● Exercise:
The answer must be every line below that holds the word "Agent".

*** Data shown Section Begins ***

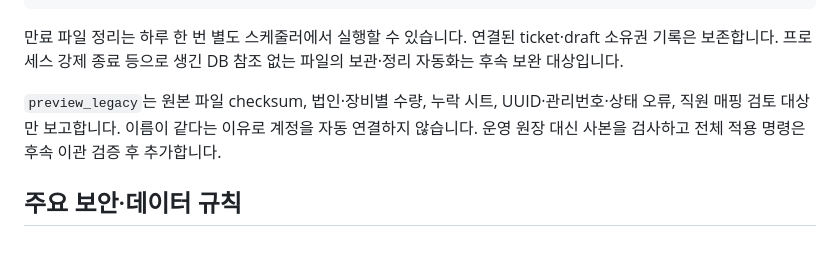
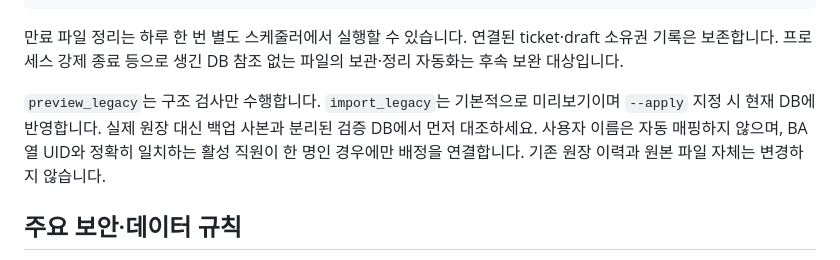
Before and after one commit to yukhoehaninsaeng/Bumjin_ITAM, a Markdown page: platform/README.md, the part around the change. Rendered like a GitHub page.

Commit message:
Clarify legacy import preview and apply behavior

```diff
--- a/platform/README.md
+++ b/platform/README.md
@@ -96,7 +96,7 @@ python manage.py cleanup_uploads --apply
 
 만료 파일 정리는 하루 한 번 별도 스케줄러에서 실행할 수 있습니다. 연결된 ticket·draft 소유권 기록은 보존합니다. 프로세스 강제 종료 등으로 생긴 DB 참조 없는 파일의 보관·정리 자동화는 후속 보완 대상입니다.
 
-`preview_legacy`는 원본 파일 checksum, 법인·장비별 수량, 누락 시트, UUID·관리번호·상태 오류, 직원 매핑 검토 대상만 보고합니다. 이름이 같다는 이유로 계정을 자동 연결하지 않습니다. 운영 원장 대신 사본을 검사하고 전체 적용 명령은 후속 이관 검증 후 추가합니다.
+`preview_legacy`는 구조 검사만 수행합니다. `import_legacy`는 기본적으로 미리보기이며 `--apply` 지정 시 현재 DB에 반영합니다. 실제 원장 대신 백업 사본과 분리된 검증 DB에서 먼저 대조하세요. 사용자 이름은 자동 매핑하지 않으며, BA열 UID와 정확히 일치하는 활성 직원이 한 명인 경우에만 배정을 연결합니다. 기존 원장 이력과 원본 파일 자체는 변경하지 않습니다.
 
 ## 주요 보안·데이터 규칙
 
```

*** Data shown Section Ends ***
*** Data shown Section Begins ***

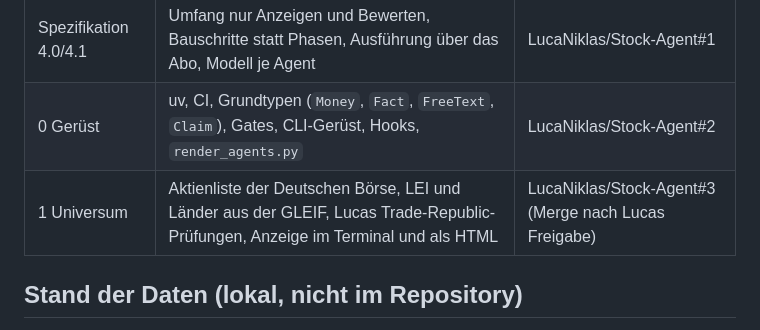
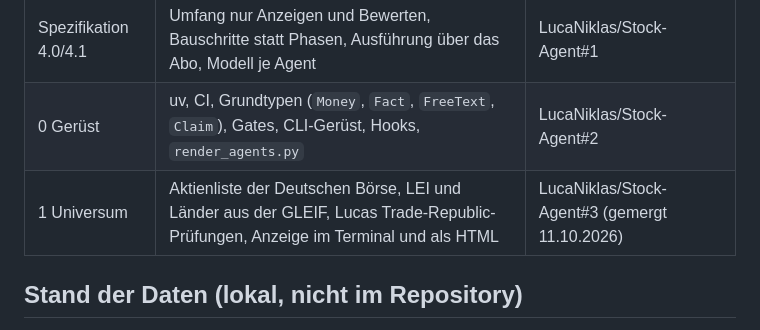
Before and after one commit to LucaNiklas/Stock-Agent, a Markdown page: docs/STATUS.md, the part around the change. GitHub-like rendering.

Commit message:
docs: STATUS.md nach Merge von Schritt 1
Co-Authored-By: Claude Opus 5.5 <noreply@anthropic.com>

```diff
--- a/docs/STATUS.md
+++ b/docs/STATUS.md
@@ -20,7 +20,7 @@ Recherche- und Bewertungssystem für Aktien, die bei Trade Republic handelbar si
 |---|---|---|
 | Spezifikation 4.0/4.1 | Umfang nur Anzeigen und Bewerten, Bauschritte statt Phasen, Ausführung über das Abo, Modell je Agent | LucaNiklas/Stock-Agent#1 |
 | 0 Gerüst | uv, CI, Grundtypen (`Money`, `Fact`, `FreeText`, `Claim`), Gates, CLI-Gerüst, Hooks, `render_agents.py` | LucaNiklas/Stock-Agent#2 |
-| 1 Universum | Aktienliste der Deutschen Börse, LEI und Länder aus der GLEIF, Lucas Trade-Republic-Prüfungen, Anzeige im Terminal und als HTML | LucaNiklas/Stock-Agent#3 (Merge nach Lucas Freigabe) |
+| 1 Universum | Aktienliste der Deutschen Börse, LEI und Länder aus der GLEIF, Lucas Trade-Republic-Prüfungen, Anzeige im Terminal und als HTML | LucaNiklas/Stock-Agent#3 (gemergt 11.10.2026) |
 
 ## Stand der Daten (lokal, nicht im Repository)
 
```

*** Data shown Section Ends ***

● Expected answer:
Before and after one commit to LucaNiklas/Stock-Agent, a Markdown page: docs/STATUS.md, the part around the change. GitHub-like rendering.
 | Spezifikation 4.0/4.1 | Umfang nur Anzeigen und Bewerten, Bauschritte statt Phasen, Ausführung über das Abo, Modell je Agent | LucaNiklas/Stock-Agent#1 |
 | 0 Gerüst | uv, CI, Grundtypen (`Money`, `Fact`, `FreeText`, `Claim`), Gates, CLI-Gerüst, Hooks, `render_agents.py` | LucaNiklas/Stock-Agent#2 |
-| 1 Universum | Aktienliste der Deutschen Börse, LEI und Länder aus der GLEIF, Lucas Trade-Republic-Prüfungen, Anzeige im Terminal und als HTML | LucaNiklas/Stock-Agent#3 (Merge nach Lucas Freigabe) |
+| 1 Universum | Aktienliste der Deutschen Börse, LEI und Länder aus der GLEIF, Lucas Trade-Republic-Prüfungen, Anzeige im Terminal und als HTML | LucaNiklas/Stock-Agent#3 (gemergt 11.10.2026) |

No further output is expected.